╭─ Data

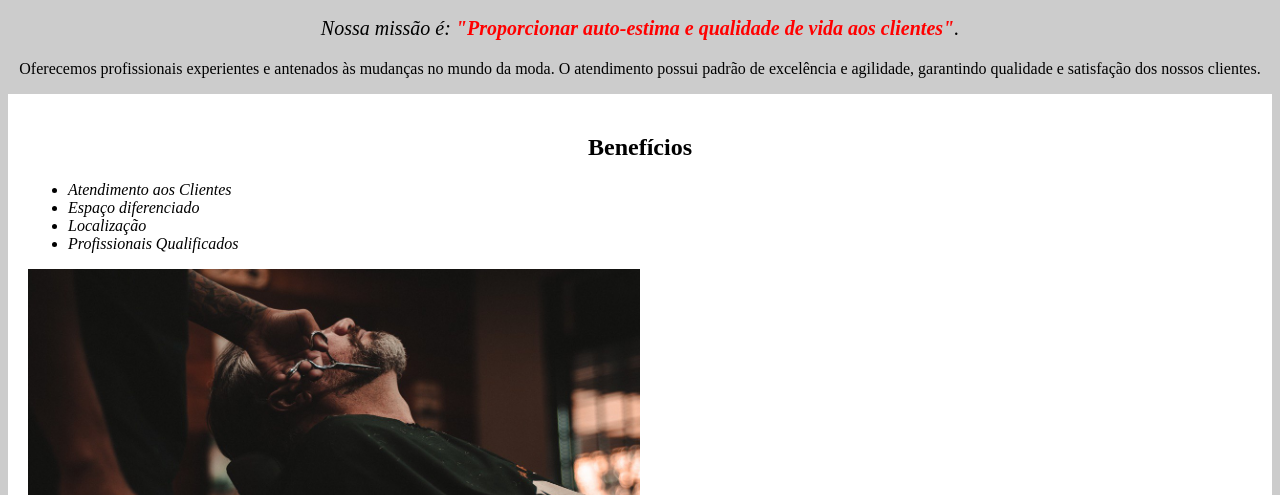
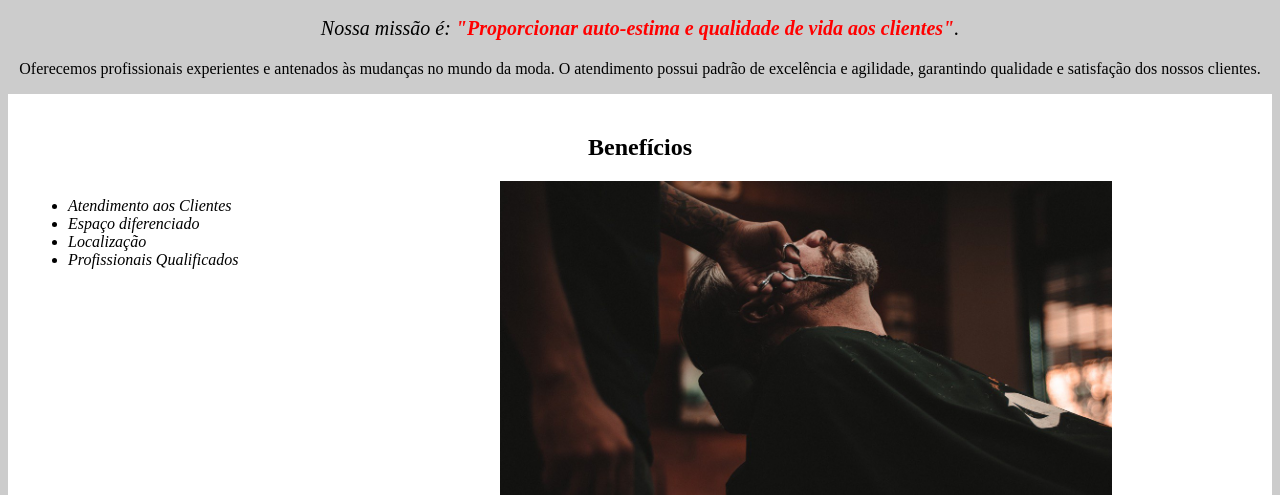
Before and after one commit to CtnLuiz/WebPage1Adm2023, a plain HTML site: page index.html in a window 1280 px wide. Shown: the part 605-1100 px from the top of the page. Drawn offline with Linux system fonts and the light colour scheme.

Commit message:
Update style.css

```diff
--- a/style.css
+++ b/style.css
@@ -18,6 +18,12 @@ body {
 h2 {
     text-align: center;
 }
+ul {
+    display: inline-block;
+    vertical-align: top;
+    width: 20%;
+    margin-right: 15%;
+}
 .imagembeneficios {
     width: 50%;
 }
```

╰─

» Work request
Give the records a second time exactly, keeping the images out.

» The answer
Before and after one commit to CtnLuiz/WebPage1Adm2023, a plain HTML site: page index.html in a window 1280 px wide. Shown: the part 605-1100 px from the top of the page. Drawn offline with Linux system fonts and the light colour scheme.

Commit message:
Update style.css

```diff
--- a/style.css
+++ b/style.css
@@ -18,6 +18,12 @@ body {
 h2 {
     text-align: center;
 }
+ul {
+    display: inline-block;
+    vertical-align: top;
+    width: 20%;
+    margin-right: 15%;
+}
 .imagembeneficios {
     width: 50%;
 }
```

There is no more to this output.